◆ **Problem details**: Return all the lines below exactly. Any picture among them is omitted.

··· Source information

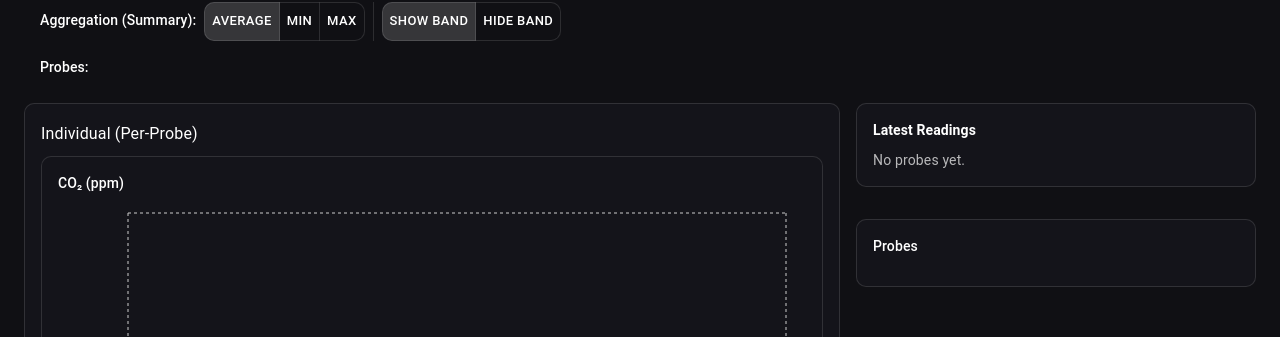
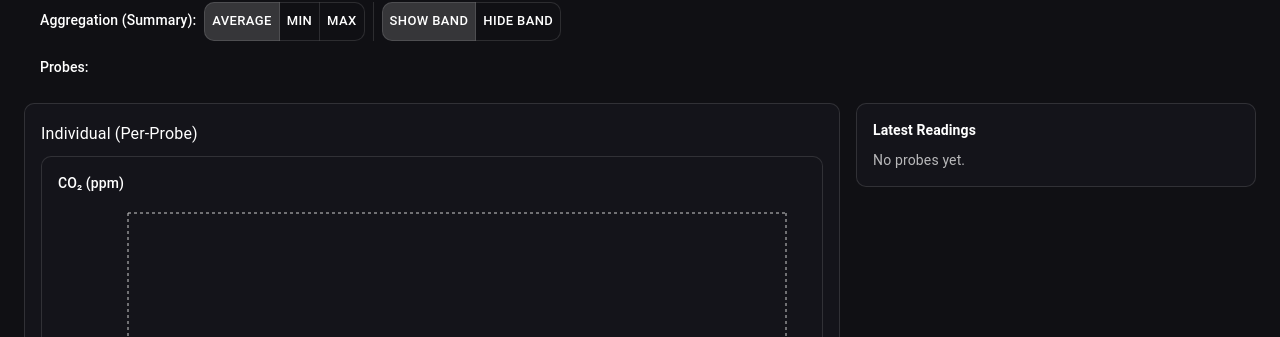
Before and after one commit to Nathan219/probemaster2, a React (Vite) app: page / in a window 1280 px wide. Shown: the part 255-592 px from the top of the page. Built offline with nearby package versions, Linux system fonts and the light colour scheme.

Commit message:
move probe panels to command center

```diff
--- a/src/App.tsx
+++ b/src/App.tsx
@@ -4,7 +4,7 @@ import Header from './components/Header';
 import Filters from './components/Filters';
 import IndividualCharts from './components/IndividualCharts';
 import SummaryCharts from './components/SummaryCharts';
-import { ProbesPanel, UnassignProbesPanel, LatestReadings } from './components/Lists';
+import { LatestReadings } from './components/Lists';
 import CommandCenter, { AreaData } from './components/CommandCenter';
 import SerialLog from './components/SerialLog';
 import { makeTheme } from './theme';
@@ -824,31 +824,7 @@ function App() {
               </Grid>
 
               <Grid item xs={12} md={4}>
-                <Grid container spacing={2}>
-                  <Grid item xs={12}>
-                    <LatestReadings samples={filteredSamples} probes={allProbes} locations={dashboardLocations} />
-                  </Grid>
-                  <Grid item xs={12}>
-                    <UnassignProbesPanel
-                      probes={allProbes}
-                      locations={dashboardLocations}
-                      setProbes={setProbes}
-                      sendCommand={sendCommand}
-                      connected={!!port}
-                    />
-                  </Grid>
-                  <Grid item xs={12}>
-                    <ProbesPanel
-                      probes={allProbes}
-                      locations={dashboardLocations}
-                      setProbes={setProbes}
-                      setLocations={setLocations}
-                      areas={areas}
-                      sendCommand={sendCommand}
-                      connected={!!port}
-                    />
-                  </Grid>
-                </Grid>
+                <LatestReadings samples={filteredSamples} probes={allProbes} locations={dashboardLocations} />
               </Grid>
             </Grid>
 
@@ -867,6 +843,11 @@ function App() {
             areas={commandCenterAreas}
             setAreas={setCommandCenterAreas}
             sendCommand={sendCommand}
+            probes={allProbes}
+            locations={dashboardLocations}
+            setProbes={setProbes}
+            setLocations={setLocations}
+            areasList={areas}
           />
         )}
       </Container>
--- a/src/components/CommandCenter.tsx
+++ b/src/components/CommandCenter.tsx
@@ -18,6 +18,8 @@ import {
 import ExpandMoreIcon from '@mui/icons-material/ExpandMore';
 import { ThresholdInfo, StatInfo } from '../utils/commandParsing';
 import SerialLog from './SerialLog';
+import { ProbesPanel, UnassignProbesPanel } from './Lists';
+import { Probe, Location } from '../utils/types';
 
 export type AreaData = {
   area: string;
@@ -45,9 +47,14 @@ interface CommandCenterProps {
   areas: Map<string, AreaData>;
   setAreas: React.Dispatch<React.SetStateAction<Map<string, AreaData>>>;
   sendCommand: (cmd: string) => Promise<void>;
+  probes: Record<string, Probe>;
+  locations: Record<string, Location>;
+  setProbes: React.Dispatch<React.SetStateAction<Record<string, Probe>>>;
+  setLocations: React.Dispatch<React.SetStateAction<Record<string, Location>>>;
+  areasList: Set<string>;
 }
 
-export default function CommandCenter({ port, baud, connected, serialLog, onCommandResponseRef, onCommandLogRef, areas, setAreas, sendCommand }: CommandCenterProps) {
+export default function CommandCenter({ port, baud, connected, serialLog, onCommandResponseRef, onCommandLogRef, areas, setAreas, sendCommand, probes, locations, setProbes, setLocations, areasList }: CommandCenterProps) {
   const [commandInput, setCommandInput] = useState('');
   const [commandLog, setCommandLog] = useState<string[]>([]);
   const [loading, setLoading] = useState(false);
@@ -103,10 +110,27 @@ export default function CommandCenter({ port, baud, connected, serialLog, onComm
     <Container maxWidth="xl" sx={{ py: 2 }}>
       <Grid container spacing={2}>
         <Grid item xs={12} md={4}>
-          <Paper sx={{ p: 2 }} variant="outlined">
-            <Typography variant="h6" sx={{ mb: 2 }}>
-              Command Interface
-            </Typography>
+          <Stack spacing={2}>
+            <UnassignProbesPanel
+              probes={probes}
+              locations={locations}
+              setProbes={setProbes}
+              sendCommand={sendCommand}
+              connected={connected}
+            />
+            <ProbesPanel
+              probes={probes}
+              locations={locations}
+              setProbes={setProbes}
+              setLocations={setLocations}
+              areas={areasList}
+              sendCommand={sendCommand}
+              connected={connected}
+            />
+            <Paper sx={{ p: 2 }} variant="outlined">
+              <Typography variant="h6" sx={{ mb: 2 }}>
+                Command Interface
+              </Typography>
             {!connected && (
               <Alert severity="warning" sx={{ mb: 2 }}>
                 Not connected. Connect serial port to use commands.
@@ -173,6 +197,7 @@ export default function CommandCenter({ port, baud, connected, serialLog, onComm
               </Paper>
             </Box>
           </Paper>
+          </Stack>
         </Grid>
 
         <Grid item xs={12} md={8}>
```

······

◆ **Your solution**:
Before and after one commit to Nathan219/probemaster2, a React (Vite) app: page / in a window 1280 px wide. Shown: the part 255-592 px from the top of the page. Built offline with nearby package versions, Linux system fonts and the light colour scheme.

Commit message:
move probe panels to command center

```diff
--- a/src/App.tsx
+++ b/src/App.tsx
@@ -4,7 +4,7 @@ import Header from './components/Header';
 import Filters from './components/Filters';
 import IndividualCharts from './components/IndividualCharts';
 import SummaryCharts from './components/SummaryCharts';
-import { ProbesPanel, UnassignProbesPanel, LatestReadings } from './components/Lists';
+import { LatestReadings } from './components/Lists';
 import CommandCenter, { AreaData } from './components/CommandCenter';
 import SerialLog from './components/SerialLog';
 import { makeTheme } from './theme';
@@ -824,31 +824,7 @@ function App() {
               </Grid>
 
               <Grid item xs={12} md={4}>
-                <Grid container spacing={2}>
-                  <Grid item xs={12}>
-                    <LatestReadings samples={filteredSamples} probes={allProbes} locations={dashboardLocations} />
-                  </Grid>
-                  <Grid item xs={12}>
-                    <UnassignProbesPanel
-                      probes={allProbes}
-                      locations={dashboardLocations}
-                      setProbes={setProbes}
-                      sendCommand={sendCommand}
-                      connected={!!port}
-                    />
-                  </Grid>
-                  <Grid item xs={12}>
-                    <ProbesPanel
-                      probes={allProbes}
-                      locations={dashboardLocations}
-                      setProbes={setProbes}
-                      setLocations={setLocations}
-                      areas={areas}
-                      sendCommand={sendCommand}
-                      connected={!!port}
-                    />
-                  </Grid>
-                </Grid>
+                <LatestReadings samples={filteredSamples} probes={allProbes} locations={dashboardLocations} />
               </Grid>
             </Grid>
 
@@ -867,6 +843,11 @@ function App() {
             areas={commandCenterAreas}
             setAreas={setCommandCenterAreas}
             sendCommand={sendCommand}
+            probes={allProbes}
+            locations={dashboardLocations}
+            setProbes={setProbes}
+            setLocations={setLocations}
+            areasList={areas}
           />
         )}
       </Container>
--- a/src/components/CommandCenter.tsx
+++ b/src/components/CommandCenter.tsx
@@ -18,6 +18,8 @@ import {
 import ExpandMoreIcon from '@mui/icons-material/ExpandMore';
 import { ThresholdInfo, StatInfo } from '../utils/commandParsing';
 import SerialLog from './SerialLog';
+import { ProbesPanel, UnassignProbesPanel } from './Lists';
+import { Probe, Location } from '../utils/types';
 
 export type AreaData = {
   area: string;
@@ -45,9 +47,14 @@ interface CommandCenterProps {
   areas: Map<string, AreaData>;
   setAreas: React.Dispatch<React.SetStateAction<Map<string, AreaData>>>;
   sendCommand: (cmd: string) => Promise<void>;
+  probes: Record<string, Probe>;
+  locations: Record<string, Location>;
+  setProbes: React.Dispatch<React.SetStateAction<Record<string, Probe>>>;
+  setLocations: React.Dispatch<React.SetStateAction<Record<string, Location>>>;
+  areasList: Set<string>;
 }
 
-export default function CommandCenter({ port, baud, connected, serialLog, onCommandResponseRef, onCommandLogRef, areas, setAreas, sendCommand }: CommandCenterProps) {
+export default function CommandCenter({ port, baud, connected, serialLog, onCommandResponseRef, onCommandLogRef, areas, setAreas, sendCommand, probes, locations, setProbes, setLocations, areasList }: CommandCenterProps) {
   const [commandInput, setCommandInput] = useState('');
   const [commandLog, setCommandLog] = useState<string[]>([]);
   const [loading, setLoading] = useState(false);
@@ -103,10 +110,27 @@ export default function CommandCenter({ port, baud, connected, serialLog, onComm
     <Container maxWidth="xl" sx={{ py: 2 }}>
       <Grid container spacing={2}>
         <Grid item xs={12} md={4}>
-          <Paper sx={{ p: 2 }} variant="outlined">
-            <Typography variant="h6" sx={{ mb: 2 }}>
-              Command Interface
-            </Typography>
+          <Stack spacing={2}>
+            <UnassignProbesPanel
+              probes={probes}
+              locations={locations}
+              setProbes={setProbes}
+              sendCommand={sendCommand}
+              connected={connected}
+            />
+            <ProbesPanel
+              probes={probes}
+              locations={locations}
+              setProbes={setProbes}
+              setLocations={setLocations}
+              areas={areasList}
+              sendCommand={sendCommand}
+              connected={connected}
+            />
+            <Paper sx={{ p: 2 }} variant="outlined">
+              <Typography variant="h6" sx={{ mb: 2 }}>
+                Command Interface
+              </Typography>
             {!connected && (
               <Alert severity="warning" sx={{ mb: 2 }}>
                 Not connected. Connect serial port to use commands.
@@ -173,6 +197,7 @@ export default function CommandCenter({ port, baud, connected, serialLog, onComm
               </Paper>
             </Box>
           </Paper>
+          </Stack>
         </Grid>
 
         <Grid item xs={12} md={8}>
```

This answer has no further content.